Quit "Fixing" Your Images

Apple has all but abandoned Aperture. Like many others, I've been forced to switch to Lightroom. I was shocked at what I found.

Setting aside the inferior image handling capabilities of Lightroom compared to Aperture, one of the most surprising and horrific "features" of Lightroom is its Lens Correction module. This "feature" mangles your image to "correct" for perspective, lens distortion, chromatic aberration, vignetting . . .  in other words, all the differences that make a camera and lens combination unique and give it character.

Converging lines can emphasize imposing size and help preserve the sense of scale.
There's no need to straighten them out.

Lightroom's tools are a symptomatic expression of a much bigger problem: the desire to erase an image's unique characteristics and make it conform to some norm made up by some unnamed person or software team.
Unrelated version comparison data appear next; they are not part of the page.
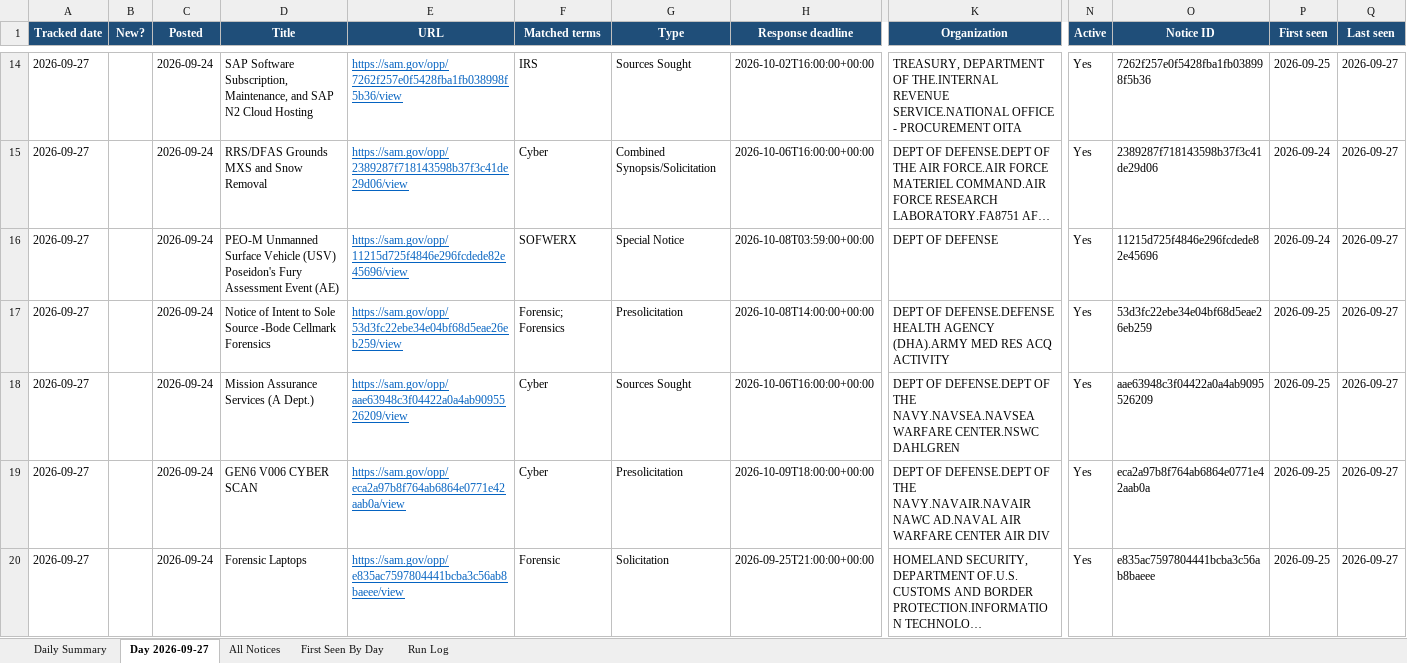
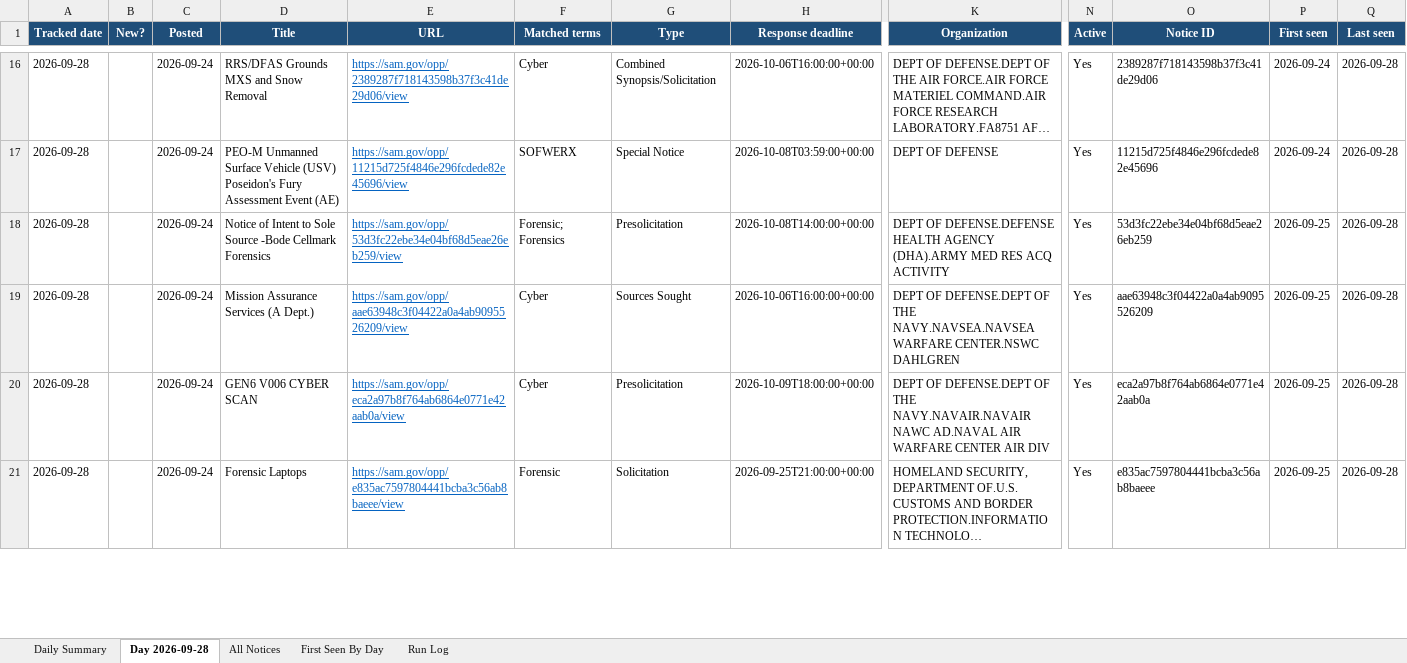
Before and after one commit to biscuitdh/44aa9566-3f78-4f70-9255-8cc9b8d7e019, an Excel workbook: docs/v/SAM-daily-latest.xlsx, sheet Day 2026-09-28, drawn as a sheet; only a part is shown, gaps mark what is left out; long unchanged cells end in …; values as stored, in another font and other column widths than the file's, no borders; removed rows and columns are numbered as before the commit, all else as after; rows hold the shown columns only; the diff covers the shown part only; the diff names each change by its address in the sheet, - before the commit and + after, or states it on an @@ line.

```diff
--- a/docs/v/SAM-daily-latest.xlsx (sheet Day 2026-09-28)
+++ b/docs/v/SAM-daily-latest.xlsx (sheet Day 2026-09-28)
-sheet tab: Day 2026-09-27
+sheet tab: Day 2026-09-28
-row 14: 2026-09-27 |  | 2026-09-24 | SAP Software Subscription, Maintenance, and SAP N2 Cloud Hosting | https://sam.gov/opp/7262f257e0f5428fba1fb038998f5b36/view | IRS | Sources Sought | 2026-10-02T16:00:00+00:00 | TREASURY, DEPARTMENT OF THE.INTERNAL REVENUE SERVICE.NATIONAL OFFICE - PROCUREMENT OITA | Yes | 7262f257e0f5428fba1fb038998f5b36 | 2026-09-25 | 2026-09-27
-A16:A21 (Tracked date): 2026-09-27
+A16:A21 (Tracked date): 2026-09-28
-Q16:Q21 (Last seen): 2026-09-27
+Q16:Q21 (Last seen): 2026-09-28
```
Also changed, not shown: 2 added rows, 1 removed row and 108 edited cells elsewhere in this sheet, sheet All Notices, sheet First Seen By Day, sheet Run Log, sheet Daily Summary, 19 other files.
This is the same problem one sees with things like Instagram's set of filters (or the "presets" provided by innumerable services and software packages): "feel free to express your individuality—so long as it's in one of the ways we say is okay!" Worse, the constant effort to make an image "perfect" stems from the same psychological illness as looking at a fashion magazine and trying to make your body look like that: it misses the point of fashion photographs and misses the importance of individual variety. Making something "perfect" by a contemporary standard doesn't make it good, any more than everything looking the same makes it attractive. What makes an interesting image is its content—not its pixel count or histogram or vibrancy, and certainly not its horizon line.
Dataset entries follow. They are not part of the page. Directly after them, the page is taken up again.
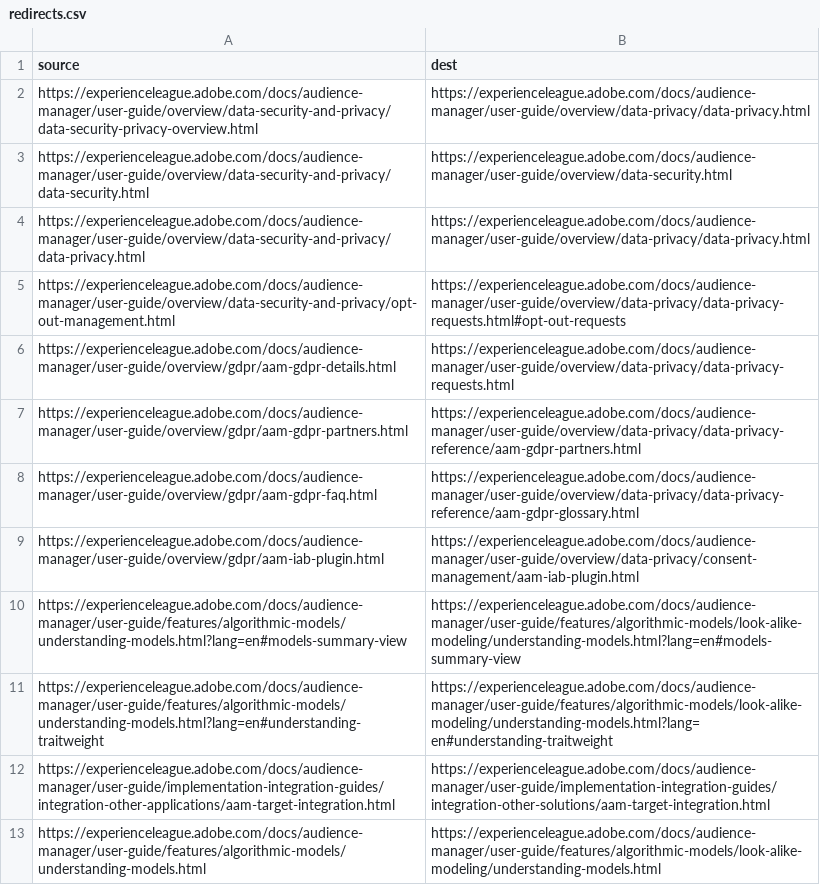
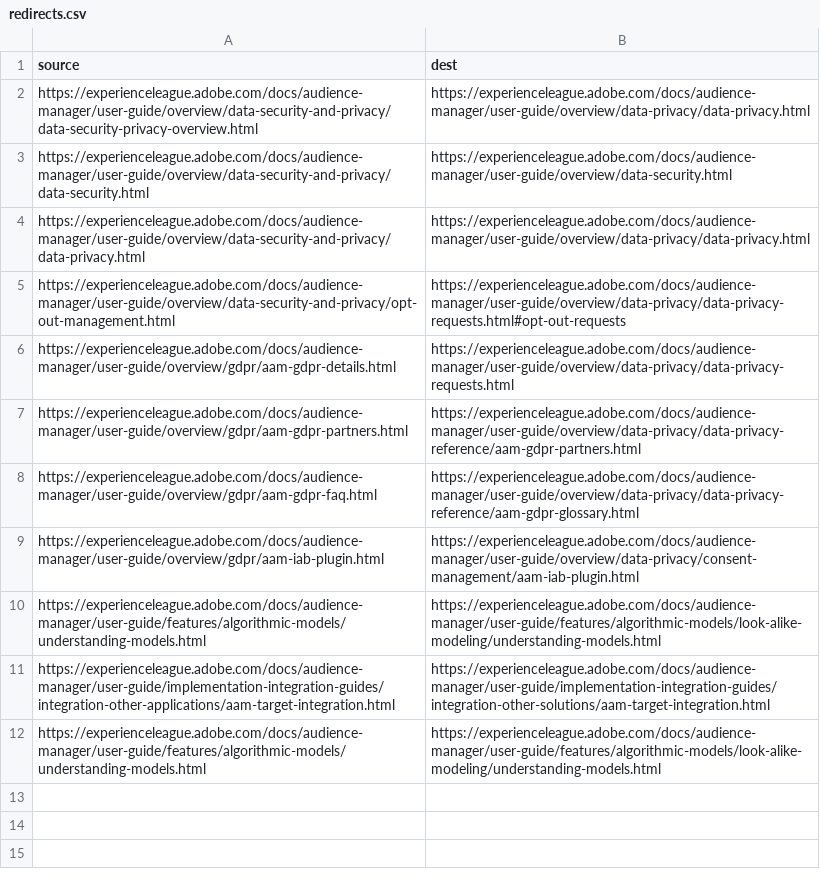
Before and after one commit to AdobeDocs/audience-manager.nl-NL, a CSV file: redirects.csv, drawn as a sheet.

Commit message:
Synced non localizable files from repo .

```diff
--- a/redirects.csv
+++ b/redirects.csv
@@ -9,4 +9,3 @@ https://experienceleague.adobe.com/docs/audience-manager/user-guide/overview/gdp
 https://experienceleague.adobe.com/docs/audience-manager/user-guide/overview/gdpr/aam-iab-plugin.html,https://experienceleague.adobe.com/docs/audience-manager/user-guide/overview/data-privacy/consent-management/aam-iab-plugin.html
-https://experienceleague.adobe.com/docs/audience-manager/user-guide/features/algorithmic-models/understanding-models.html?lang=en#models-summary-view,https://experienceleague.adobe.com/docs/audience-manager/user-guide/features/algorithmic-models/look-alike-modeling/understanding-models.html?lang=en#models-summary-view
-https://experienceleague.adobe.com/docs/audience-manager/user-guide/features/algorithmic-models/understanding-models.html?lang=en#understanding-traitweight,https://experienceleague.adobe.com/docs/audience-manager/user-guide/features/algorithmic-models/look-alike-modeling/understanding-models.html?lang=en#understanding-traitweight
+https://experienceleague.adobe.com/docs/audience-manager/user-guide/features/algorithmic-models/understanding-models.html,https://experienceleague.adobe.com/docs/audience-manager/user-guide/features/algorithmic-models/look-alike-modeling/understanding-models.html
 https://experienceleague.adobe.com/docs/audience-manager/user-guide/implementation-integration-guides/integration-other-applications/aam-target-integration.html,https://experienceleague.adobe.com/docs/audience-manager/user-guide/implementation-integration-guides/integration-other-solutions/aam-target-integration.html
```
The "distortive" feature of a lens can be used to pull a viewer in toward the subject
and involve the viewer in the whole scene. Correcting the "distortion" ruins the effect.

Moreover, these efforts at "correcting" images are misguided. Translating a living experience into a two-dimensional representation is no easy task. When you experience something, all of your senses are in play and there is a great deal of feedback which contributes to that overall experience. The task of the photographer is to use as many visual cues as possible to substitute for the loss of the viewer's other senses. Aperture, shutter speed, ISO, film or sensor quality, the particular perspective provided by a certain lens, and what position the photographer takes in relation to the subject are all part of that creative process, and all of those decisions are required to capture an image which reflects what the photographer perceived in being there.

A feeling of being "in a scene" requires an image that creates imbalance in the viewer.
Fixing perspective and horizon lines would destroy that effect. 

Finding the right "look" for an image requires time and attention and investment. (If you want to know how much of an investment, do an internet search comparing the color, bokeh, and distortion differences among Leica lenses.) But that's the whole point of using the tool to make your art. If your image looks like every other, why take pictures in the first place? Indeed, neutralizing the distinct characteristics of a camera and lens is a signal that the photographer wasn't taking the time and putting in the effort to use the tool correctly in the first place, and instead is trying to salvage an image by trying to make up for what wasn't done right when the photograph was being made. The characteristics of tools aren't "flaws" to be corrected, but features of which to be aware so you can use them when it's appropriate.  A lens which easily picks up flare might be annoying—until you need some flare!

Sorry, Adobe: as it turns out, the horizon isn't straight because the earth is round.

If you want better images, start selecting and using the tools intentionally instead of "fixing" the images during development. Embrace wide angle lenses to emphasize space and perspective. Take advantage of the distance longer focal lengths provide to compress a sense of space. Pay attention to light and contrast so that you can match your exposure to the equipment's limitations. Quit being at war with the tool and objectively evaluate what it does so that you can determine how best to maximize that quality.

A sense of experiencing the vastness of Grand Central Terminal couldn't be captured
without a wide angle lens. "Fixing" the lines to make them straight would also
eliminate the visual cues which give the viewer additional sensations about the space. 

The history of great photographs is the history of photographers using their tools to help the viewer engage with a subject. Robert Capa didn't "fix" his horizon lines, and Cartier-Bresson didn't sweat over the pincushion effect of his lens. Instead, great photographers engaged with their tools to make great images by worrying about the one thing that does matter: the subject.

When working with two-dimensional space, it's hard enough to visually draw the spectator in.
Use your tools appropriately to help achieve the effect. Don't "correct" it!
Photography begins and ends as an unreal experience: freezing a moment of time and then presenting that fragment in a two dimensional form at another place and time to an unknown viewer. Photography is not eyesight, and efforts to make photographs seem "more real" only undermines the participation of the viewer by deemphasizing the subject. That isn't what art is about, and it's unfortunate to see photographers trying to "fix" their images to fit within someone else's conception about what looks right. An easy step towards better images is to quit "fixing" images during development and pay more attention to the visual features of your camera and lens when making the image in the first place.